Mike recently “sold a piece of Land” he inherited from his father for ₦20M. On filing his taxes he was asked to remit a 5% Vat on the “sale of the land”.
XYZ Oil and Gas Ltd has also been mandated to pay VAT on an Oil Mining License they recently resold to DEF Ltd for ₦1b.
Question: Are they all liable to charge and remit VAT?
Vat like we all very well know is a tax on sale of goods and services. In Nigeria it’s a 5% tax on all goods and services that are not listed as exempt or zero rated. Therefore the Inland Revenue will typically expect that you pay VAT on any business transaction that involves exchange of money for value acquired provided that value is not on the list of items that are exempted. Based on this, tax payers and tax collectors have been at logger heads on whether to pay vat on transactions mentioned in our case study above;
What is not “goods or services”

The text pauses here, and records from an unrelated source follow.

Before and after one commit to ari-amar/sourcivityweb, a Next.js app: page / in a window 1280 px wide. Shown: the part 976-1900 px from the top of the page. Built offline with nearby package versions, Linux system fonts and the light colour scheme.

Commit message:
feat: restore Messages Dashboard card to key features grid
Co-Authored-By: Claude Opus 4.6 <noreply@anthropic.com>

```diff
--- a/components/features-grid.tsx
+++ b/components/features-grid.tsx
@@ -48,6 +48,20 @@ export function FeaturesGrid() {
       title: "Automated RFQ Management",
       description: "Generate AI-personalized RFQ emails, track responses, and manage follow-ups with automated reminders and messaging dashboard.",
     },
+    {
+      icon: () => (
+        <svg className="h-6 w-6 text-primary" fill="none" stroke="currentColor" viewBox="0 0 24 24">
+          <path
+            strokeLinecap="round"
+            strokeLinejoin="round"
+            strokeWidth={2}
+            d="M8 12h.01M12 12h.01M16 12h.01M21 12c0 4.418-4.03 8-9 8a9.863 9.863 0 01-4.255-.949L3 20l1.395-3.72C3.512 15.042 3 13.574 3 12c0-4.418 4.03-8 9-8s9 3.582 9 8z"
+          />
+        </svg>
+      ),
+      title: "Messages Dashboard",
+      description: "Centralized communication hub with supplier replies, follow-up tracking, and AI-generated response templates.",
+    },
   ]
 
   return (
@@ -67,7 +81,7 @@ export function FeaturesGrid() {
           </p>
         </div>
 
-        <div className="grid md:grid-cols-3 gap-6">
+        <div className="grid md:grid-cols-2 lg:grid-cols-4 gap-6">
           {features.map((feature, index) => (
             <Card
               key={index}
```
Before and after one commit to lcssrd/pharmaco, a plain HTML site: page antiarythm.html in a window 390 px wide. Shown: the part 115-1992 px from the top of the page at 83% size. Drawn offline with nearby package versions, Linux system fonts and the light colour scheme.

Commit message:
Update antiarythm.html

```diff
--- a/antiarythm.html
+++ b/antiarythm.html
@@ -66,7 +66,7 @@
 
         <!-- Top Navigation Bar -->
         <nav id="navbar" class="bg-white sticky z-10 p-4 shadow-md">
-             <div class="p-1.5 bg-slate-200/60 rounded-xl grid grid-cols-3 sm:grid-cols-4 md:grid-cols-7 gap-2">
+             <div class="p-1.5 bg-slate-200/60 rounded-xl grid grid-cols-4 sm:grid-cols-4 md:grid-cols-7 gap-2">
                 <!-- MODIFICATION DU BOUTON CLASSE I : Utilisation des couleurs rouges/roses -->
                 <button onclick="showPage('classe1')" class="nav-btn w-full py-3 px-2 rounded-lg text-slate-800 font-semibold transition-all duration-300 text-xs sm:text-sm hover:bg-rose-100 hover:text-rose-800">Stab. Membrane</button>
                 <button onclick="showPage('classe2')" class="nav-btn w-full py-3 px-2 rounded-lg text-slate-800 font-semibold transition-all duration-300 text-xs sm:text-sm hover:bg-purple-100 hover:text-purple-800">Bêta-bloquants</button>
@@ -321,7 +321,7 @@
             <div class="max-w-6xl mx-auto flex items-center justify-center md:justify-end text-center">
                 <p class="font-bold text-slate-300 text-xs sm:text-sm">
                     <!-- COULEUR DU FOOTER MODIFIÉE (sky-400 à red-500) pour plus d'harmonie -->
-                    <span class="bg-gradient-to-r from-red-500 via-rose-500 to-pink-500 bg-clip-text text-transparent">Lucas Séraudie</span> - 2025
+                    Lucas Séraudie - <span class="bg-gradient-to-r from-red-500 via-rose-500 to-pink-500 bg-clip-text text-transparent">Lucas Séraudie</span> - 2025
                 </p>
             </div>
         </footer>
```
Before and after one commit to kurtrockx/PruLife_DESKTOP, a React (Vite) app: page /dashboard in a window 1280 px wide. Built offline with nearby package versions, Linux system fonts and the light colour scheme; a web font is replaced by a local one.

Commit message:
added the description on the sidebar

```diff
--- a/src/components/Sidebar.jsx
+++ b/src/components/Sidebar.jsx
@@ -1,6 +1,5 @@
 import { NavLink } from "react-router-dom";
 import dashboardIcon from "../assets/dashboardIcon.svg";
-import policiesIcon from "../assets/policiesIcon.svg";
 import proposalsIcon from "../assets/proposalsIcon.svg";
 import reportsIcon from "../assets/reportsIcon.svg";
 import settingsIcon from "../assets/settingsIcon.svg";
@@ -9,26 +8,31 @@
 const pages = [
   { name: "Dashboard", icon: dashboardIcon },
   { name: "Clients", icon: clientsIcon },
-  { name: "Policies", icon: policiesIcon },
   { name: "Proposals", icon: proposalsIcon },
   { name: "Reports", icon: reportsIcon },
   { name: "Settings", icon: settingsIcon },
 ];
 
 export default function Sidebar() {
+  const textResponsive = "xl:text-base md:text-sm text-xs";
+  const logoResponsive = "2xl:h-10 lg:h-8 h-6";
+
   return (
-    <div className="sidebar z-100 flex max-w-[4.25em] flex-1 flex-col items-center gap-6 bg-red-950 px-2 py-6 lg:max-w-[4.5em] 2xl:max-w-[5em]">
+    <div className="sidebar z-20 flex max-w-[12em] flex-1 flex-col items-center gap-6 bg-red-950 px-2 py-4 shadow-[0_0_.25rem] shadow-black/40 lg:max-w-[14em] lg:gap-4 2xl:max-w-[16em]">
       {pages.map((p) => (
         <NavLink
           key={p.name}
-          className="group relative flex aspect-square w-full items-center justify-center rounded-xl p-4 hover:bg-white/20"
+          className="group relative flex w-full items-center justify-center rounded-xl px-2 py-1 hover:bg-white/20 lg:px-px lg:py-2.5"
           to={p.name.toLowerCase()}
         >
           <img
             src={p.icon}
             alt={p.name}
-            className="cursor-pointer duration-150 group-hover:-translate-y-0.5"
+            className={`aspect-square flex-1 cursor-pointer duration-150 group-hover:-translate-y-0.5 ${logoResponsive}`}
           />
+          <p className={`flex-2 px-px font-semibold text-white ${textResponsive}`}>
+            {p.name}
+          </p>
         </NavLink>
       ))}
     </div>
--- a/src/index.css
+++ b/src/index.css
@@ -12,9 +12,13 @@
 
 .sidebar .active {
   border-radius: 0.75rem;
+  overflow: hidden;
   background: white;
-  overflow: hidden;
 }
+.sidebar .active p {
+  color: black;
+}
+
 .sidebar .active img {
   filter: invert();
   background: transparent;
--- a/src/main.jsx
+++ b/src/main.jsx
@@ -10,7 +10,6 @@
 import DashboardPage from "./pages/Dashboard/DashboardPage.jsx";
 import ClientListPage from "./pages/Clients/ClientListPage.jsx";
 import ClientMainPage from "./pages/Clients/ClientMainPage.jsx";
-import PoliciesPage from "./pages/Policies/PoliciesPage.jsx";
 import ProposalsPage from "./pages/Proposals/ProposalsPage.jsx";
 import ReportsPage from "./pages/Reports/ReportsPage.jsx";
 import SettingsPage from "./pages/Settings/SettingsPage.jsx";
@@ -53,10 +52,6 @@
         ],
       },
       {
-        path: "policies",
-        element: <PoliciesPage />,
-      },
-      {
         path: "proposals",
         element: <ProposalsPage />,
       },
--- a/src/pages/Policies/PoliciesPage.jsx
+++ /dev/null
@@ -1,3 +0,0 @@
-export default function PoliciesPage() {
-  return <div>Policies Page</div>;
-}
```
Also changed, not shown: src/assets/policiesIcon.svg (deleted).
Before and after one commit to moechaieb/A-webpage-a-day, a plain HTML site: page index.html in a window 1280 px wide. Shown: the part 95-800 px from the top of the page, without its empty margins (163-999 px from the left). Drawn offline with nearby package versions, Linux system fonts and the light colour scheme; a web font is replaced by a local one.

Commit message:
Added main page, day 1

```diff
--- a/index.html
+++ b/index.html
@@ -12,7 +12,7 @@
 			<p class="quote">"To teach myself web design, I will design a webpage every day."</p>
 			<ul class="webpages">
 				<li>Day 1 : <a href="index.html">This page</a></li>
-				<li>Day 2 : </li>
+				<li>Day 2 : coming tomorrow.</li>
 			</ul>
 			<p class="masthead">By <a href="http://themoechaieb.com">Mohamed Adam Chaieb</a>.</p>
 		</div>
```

Unfortunately the VAT Act did not define the phrase “goods and services”. A proper definition of goods and services will help explain what can actually qualify as exempt and what is not. For example, if an item like blood donation is not a good and neither is it a service, then exempting or not exempting it from the list of votable items is irrelevant and null & void for the simple reason that it is not a good or service.
Practically each of the examples in our case study will more often than not result in Vat not being paid depending on who you meet at the Federal Inland Revenue Service and how you are able to argue your case to your favour. When a Law is not clear on a matter involving trade then it always leaves room for contention. As such the FIRS always remain open to negotiations when tax related issues are not clearly solvable by simply reading VATA.
Is Sale of Land Vatable?
The General Concensus amongst professionals is that Land does not qualify as a good or a service and as such is not “vatable”. If the provisions of Section 1 & 2 of the Land Use Act is anything to go by, then Land by Law belongs to the State and not to any one individual. That is why Land is always classified in the Balance Sheet of companies as a “Leasehold” rather than a “Freehold”. What you actually own is right to occupy that land for a 99 year period 0r less depending on the unused leasehold of the land. For Mike, he has therefore sold the right to the occupancy of that land to someone else for a value of ₦20M. Is that right therefore a “good or service”? Most Tax Consultants and indeed Lawyers will say no in reference to the dictionary which in its definition implies a right being intangible is not a good and certainly not a service. Further enquiries from Tax Consultants and staff of the FIRS seem to buttress this view.
My Take : Proceeds from “Sale of Land” is generally not subject to Value Added Tax.
Is Sale of an Oil Mining Lease Vatable?
This question is easier to answer thanks to an already decided Case between CNOOC and the FIRS over proceeds of an Oil Mining Lease sold by the Plaintiff to another party. The Court had ruled that Vat was not chargeable on that transaction as the rights “do not constitute either good or service”. Therefore XYZ Oil and Gas is not expected to charge and remit vat on the proceeds of the sale of the lease.
My Take: By Judicial Precedence, tax should not be paid on transfer of right to an Oil Mining Lease. Indeed it should not be paid on lease on a transfer of right to mine any natural resource in Nigeria.
Is Rent on Residential Property and Commercial Property subject to VAT?
This is another issue that is contentious and one which the FIRS has taken a decision based policy. The FIRS in their schedule of exempted items, included proceeds from rent paid on Residential Property as an exempted item. Therefore, by inference proceeds from rent on a commercial property is subject to Vat. Whether “rent” can be considered a service by definition is another issue and one that may be explored in the courts.
My Verdict: By Policy inference, Vat is currently payable on proceeds from rent of commercial properties. As per diplomats, the law is quite clear, they are exempted from paying VAT. Vat is also not payable on proceeds from rent of a residential property.
Other things to consider
Whilst VAT may not be payable on sale of a right to the ownership of a land, what about the sale of property? For example a real estate firm that is into the business of developing and selling property units, should the proceeds on the sale of that property be subject to VAT? In this case, property units may be considered by some as a merchandise for the company and as such may in substance may be referred to as a good and therefore subject to VAT. But a merchandise in its definition is also referred to as a moveable item which a house certainly is not. Therefore, shouldn’t it for that reason also be excluded from transaction that are subject to VAT?
That is why proceeds from sale of some moveable fixed asset items such as plant and machinery, computer equipments, furniture and fittings, industrial equipments are subject to a 5% VAT. Even intangibles such as proceeds on sale software licenses are subject to Value Added Tax in most cases.
It is almost certain that the Value Added Tax Act (VATA) will be amended in due course to address some of the confusion and controversies surrounding the current act. For now, reason over policy is a safer route to winning arguments that may arise as to what should be subject to VAT and what should not.